:: Description of the task ::
Within the records below, filter for lines carrying the word "Rodellar" and copy them.

:: Supplied records ::
⟨
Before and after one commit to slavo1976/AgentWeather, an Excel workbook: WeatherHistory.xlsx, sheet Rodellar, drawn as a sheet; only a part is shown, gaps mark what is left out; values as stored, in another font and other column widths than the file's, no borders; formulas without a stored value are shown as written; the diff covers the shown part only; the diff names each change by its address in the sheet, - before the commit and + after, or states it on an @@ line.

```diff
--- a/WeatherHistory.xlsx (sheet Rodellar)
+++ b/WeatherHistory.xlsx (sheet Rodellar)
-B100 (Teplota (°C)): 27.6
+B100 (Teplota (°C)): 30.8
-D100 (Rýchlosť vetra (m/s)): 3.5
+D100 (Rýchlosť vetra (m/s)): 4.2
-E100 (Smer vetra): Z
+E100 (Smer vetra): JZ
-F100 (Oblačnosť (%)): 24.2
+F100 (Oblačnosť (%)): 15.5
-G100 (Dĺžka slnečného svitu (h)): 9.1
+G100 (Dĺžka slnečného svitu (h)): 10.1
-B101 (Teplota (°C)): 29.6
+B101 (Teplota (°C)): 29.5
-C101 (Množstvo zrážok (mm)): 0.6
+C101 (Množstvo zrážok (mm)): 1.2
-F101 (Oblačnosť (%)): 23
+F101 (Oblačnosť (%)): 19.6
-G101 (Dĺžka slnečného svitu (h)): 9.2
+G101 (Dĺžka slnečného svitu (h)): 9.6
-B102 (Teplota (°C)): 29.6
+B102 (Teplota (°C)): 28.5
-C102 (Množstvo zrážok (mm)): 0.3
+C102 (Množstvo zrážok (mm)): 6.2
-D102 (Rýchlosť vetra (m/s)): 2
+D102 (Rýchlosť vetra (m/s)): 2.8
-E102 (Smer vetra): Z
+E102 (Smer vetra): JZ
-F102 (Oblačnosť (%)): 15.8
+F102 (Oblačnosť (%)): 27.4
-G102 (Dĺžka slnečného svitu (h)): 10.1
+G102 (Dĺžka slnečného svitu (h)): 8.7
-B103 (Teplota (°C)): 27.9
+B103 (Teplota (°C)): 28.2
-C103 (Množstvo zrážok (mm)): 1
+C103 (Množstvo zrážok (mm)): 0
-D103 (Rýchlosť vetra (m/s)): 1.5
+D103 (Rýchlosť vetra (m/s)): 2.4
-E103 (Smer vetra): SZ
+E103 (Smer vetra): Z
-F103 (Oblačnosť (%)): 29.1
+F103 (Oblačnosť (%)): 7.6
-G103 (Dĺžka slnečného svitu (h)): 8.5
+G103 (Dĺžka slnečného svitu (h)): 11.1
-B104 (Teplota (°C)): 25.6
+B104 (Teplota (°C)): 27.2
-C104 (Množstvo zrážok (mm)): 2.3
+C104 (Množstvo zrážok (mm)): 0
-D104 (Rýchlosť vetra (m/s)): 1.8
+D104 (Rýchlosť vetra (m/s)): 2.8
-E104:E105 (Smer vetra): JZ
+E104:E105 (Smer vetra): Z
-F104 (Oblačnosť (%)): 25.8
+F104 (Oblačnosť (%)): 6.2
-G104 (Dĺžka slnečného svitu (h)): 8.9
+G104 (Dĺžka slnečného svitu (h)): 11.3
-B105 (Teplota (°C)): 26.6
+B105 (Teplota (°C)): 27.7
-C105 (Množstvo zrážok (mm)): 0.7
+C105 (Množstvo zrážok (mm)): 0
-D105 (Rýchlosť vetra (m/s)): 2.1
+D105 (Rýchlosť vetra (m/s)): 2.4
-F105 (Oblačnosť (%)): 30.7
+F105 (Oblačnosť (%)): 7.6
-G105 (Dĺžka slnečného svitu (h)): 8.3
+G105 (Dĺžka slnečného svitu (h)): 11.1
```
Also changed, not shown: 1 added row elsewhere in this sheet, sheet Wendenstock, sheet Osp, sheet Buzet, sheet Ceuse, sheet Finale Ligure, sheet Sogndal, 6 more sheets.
⟩
:: Solution below ::
Before and after one commit to slavo1976/AgentWeather, an Excel workbook: WeatherHistory.xlsx, sheet Rodellar, drawn as a sheet; only a part is shown, gaps mark what is left out; values as stored, in another font and other column widths than the file's, no borders; formulas without a stored value are shown as written; the diff covers the shown part only; the diff names each change by its address in the sheet, - before the commit and + after, or states it on an @@ line.
--- a/WeatherHistory.xlsx (sheet Rodellar)
+++ b/WeatherHistory.xlsx (sheet Rodellar)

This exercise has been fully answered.